EXERCISE -> Looking at each line of the data below, tally those that contain the word "other" and give only the total.

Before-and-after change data
---+---

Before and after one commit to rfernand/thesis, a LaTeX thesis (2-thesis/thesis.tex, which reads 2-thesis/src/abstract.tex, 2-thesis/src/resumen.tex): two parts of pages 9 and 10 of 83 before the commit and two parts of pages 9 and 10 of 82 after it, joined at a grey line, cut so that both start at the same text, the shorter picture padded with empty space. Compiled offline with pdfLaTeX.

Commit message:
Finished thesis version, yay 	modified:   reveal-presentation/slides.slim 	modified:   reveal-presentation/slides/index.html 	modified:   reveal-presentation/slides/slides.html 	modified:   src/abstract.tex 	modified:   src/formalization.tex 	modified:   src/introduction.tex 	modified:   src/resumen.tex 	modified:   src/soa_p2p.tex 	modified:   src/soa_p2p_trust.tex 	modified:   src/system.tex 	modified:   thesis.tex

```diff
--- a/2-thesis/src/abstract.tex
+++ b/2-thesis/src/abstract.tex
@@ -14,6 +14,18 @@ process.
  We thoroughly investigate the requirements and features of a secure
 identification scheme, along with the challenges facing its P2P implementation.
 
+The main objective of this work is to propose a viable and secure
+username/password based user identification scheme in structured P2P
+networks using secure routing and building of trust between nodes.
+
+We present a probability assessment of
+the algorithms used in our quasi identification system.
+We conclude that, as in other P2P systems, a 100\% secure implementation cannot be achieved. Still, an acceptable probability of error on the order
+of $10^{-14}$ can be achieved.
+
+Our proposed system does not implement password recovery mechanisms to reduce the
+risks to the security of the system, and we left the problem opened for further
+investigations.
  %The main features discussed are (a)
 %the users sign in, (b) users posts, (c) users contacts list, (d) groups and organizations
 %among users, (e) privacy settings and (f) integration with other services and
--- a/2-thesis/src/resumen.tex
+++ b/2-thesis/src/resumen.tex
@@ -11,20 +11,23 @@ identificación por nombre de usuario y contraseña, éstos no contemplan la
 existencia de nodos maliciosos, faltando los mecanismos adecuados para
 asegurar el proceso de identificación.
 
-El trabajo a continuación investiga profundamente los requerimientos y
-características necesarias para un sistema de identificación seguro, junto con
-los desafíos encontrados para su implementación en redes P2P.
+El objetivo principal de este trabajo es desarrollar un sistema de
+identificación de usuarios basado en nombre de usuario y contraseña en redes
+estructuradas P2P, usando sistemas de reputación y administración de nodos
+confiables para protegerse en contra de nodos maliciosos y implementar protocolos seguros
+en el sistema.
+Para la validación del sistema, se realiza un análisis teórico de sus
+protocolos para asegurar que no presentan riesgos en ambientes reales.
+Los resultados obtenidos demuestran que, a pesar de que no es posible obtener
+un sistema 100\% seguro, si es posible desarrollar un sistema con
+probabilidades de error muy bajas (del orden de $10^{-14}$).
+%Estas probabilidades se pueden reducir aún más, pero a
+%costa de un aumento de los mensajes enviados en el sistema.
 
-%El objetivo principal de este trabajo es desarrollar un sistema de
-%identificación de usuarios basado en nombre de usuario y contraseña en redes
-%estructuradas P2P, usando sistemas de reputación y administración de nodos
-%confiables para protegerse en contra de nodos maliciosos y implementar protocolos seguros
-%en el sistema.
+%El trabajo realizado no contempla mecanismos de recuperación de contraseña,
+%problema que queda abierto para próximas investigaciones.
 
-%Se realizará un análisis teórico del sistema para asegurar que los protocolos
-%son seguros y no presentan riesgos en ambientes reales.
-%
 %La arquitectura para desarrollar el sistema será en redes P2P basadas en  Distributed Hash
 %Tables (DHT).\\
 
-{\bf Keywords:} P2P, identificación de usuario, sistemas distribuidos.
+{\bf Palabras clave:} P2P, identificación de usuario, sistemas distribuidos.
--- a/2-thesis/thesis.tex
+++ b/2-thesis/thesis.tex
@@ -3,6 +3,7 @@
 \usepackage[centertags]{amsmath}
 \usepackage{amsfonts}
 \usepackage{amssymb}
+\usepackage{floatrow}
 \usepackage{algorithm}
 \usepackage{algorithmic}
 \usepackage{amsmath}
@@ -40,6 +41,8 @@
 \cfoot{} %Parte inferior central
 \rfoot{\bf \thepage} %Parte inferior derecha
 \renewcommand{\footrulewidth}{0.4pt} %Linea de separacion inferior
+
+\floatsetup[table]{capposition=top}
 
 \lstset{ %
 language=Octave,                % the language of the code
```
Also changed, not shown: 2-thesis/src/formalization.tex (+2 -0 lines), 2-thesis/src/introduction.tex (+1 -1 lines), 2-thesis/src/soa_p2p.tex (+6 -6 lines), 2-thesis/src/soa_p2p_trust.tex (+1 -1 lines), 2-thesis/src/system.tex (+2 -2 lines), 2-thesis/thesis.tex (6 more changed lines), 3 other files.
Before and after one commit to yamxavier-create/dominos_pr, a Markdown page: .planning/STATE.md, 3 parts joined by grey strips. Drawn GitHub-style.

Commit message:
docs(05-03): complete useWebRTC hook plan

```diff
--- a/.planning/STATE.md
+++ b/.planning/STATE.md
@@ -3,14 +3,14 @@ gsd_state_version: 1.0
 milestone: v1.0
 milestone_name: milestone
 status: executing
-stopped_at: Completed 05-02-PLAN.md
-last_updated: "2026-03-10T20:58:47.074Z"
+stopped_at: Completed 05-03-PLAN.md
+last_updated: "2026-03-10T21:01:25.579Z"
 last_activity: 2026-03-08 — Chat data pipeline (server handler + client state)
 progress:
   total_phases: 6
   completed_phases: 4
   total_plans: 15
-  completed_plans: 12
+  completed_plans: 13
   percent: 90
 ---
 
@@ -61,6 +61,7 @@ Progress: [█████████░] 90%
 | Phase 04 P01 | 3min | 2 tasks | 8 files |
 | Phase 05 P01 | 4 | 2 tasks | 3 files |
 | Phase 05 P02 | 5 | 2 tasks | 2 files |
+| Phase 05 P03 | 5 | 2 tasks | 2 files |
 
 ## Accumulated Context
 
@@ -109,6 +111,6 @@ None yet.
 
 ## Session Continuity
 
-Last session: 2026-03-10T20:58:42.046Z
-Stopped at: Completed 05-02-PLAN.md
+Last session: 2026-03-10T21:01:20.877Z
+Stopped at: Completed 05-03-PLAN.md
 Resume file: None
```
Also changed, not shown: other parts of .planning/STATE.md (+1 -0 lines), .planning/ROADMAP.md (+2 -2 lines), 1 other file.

---+---

EXERCISE RESULT -> 4